■ **Exercise description**
Which of the lines below hold "covers"? Please return each one.

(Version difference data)
-- Opening Marker --

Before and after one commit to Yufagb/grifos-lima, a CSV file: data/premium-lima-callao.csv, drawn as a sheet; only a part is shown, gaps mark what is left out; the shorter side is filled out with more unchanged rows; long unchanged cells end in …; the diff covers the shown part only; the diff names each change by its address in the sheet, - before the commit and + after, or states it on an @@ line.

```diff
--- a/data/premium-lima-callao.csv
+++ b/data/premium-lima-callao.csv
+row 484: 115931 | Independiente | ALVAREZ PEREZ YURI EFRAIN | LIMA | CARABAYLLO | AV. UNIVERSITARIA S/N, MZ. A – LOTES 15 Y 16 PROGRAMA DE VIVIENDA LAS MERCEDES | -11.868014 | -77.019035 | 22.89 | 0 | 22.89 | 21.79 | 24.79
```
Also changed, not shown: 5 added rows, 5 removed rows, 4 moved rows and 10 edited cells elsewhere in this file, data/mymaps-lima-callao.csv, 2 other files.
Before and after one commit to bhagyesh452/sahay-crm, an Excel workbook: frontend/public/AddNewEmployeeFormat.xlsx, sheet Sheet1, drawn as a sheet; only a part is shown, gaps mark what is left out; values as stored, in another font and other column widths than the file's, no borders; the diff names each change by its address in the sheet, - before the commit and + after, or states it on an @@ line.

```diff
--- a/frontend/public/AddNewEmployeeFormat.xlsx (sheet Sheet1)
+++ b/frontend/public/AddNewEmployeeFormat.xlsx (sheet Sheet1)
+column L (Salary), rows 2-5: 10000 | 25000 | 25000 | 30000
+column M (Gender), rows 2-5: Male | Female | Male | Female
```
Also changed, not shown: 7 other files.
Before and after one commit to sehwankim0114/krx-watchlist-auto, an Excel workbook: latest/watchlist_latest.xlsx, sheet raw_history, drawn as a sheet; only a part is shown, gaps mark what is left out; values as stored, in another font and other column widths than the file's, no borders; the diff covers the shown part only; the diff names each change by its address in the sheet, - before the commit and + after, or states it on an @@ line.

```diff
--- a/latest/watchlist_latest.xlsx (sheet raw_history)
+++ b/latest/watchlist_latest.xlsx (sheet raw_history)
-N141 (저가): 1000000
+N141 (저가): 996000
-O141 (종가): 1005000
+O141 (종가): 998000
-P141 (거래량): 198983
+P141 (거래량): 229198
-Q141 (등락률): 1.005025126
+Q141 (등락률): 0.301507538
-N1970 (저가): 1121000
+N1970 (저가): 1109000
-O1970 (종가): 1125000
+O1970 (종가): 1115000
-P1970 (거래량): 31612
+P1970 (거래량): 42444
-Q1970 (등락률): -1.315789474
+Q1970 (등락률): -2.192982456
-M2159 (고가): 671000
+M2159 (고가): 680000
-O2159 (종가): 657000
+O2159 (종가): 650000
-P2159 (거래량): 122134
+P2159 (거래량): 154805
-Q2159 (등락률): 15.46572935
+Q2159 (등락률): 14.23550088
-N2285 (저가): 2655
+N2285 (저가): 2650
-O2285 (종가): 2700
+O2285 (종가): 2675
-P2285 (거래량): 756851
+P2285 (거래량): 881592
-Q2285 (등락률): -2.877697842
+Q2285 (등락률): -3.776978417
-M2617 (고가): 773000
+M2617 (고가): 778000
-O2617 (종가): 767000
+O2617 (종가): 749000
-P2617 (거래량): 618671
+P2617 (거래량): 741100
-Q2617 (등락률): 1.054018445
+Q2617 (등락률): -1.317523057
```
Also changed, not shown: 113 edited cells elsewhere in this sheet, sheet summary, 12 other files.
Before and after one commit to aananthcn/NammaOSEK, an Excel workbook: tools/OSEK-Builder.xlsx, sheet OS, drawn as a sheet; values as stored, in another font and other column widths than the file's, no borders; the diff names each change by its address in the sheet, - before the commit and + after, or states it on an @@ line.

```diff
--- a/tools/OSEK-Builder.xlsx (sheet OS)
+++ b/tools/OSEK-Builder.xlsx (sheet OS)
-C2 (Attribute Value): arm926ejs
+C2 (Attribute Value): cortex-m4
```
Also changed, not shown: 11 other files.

-- Closing Marker --

■ **Expected output**
Before and after one commit to Yufagb/grifos-lima, a CSV file: data/premium-lima-callao.csv, drawn as a sheet; only a part is shown, gaps mark what is left out; the shorter side is filled out with more unchanged rows; long unchanged cells end in …; the diff covers the shown part only; the diff names each change by its address in the sheet, - before the commit and + after, or states it on an @@ line.
Before and after one commit to sehwankim0114/krx-watchlist-auto, an Excel workbook: latest/watchlist_latest.xlsx, sheet raw_history, drawn as a sheet; only a part is shown, gaps mark what is left out; values as stored, in another font and other column widths than the file's, no borders; the diff covers the shown part only; the diff names each change by its address in the sheet, - before the commit and + after, or states it on an @@ line.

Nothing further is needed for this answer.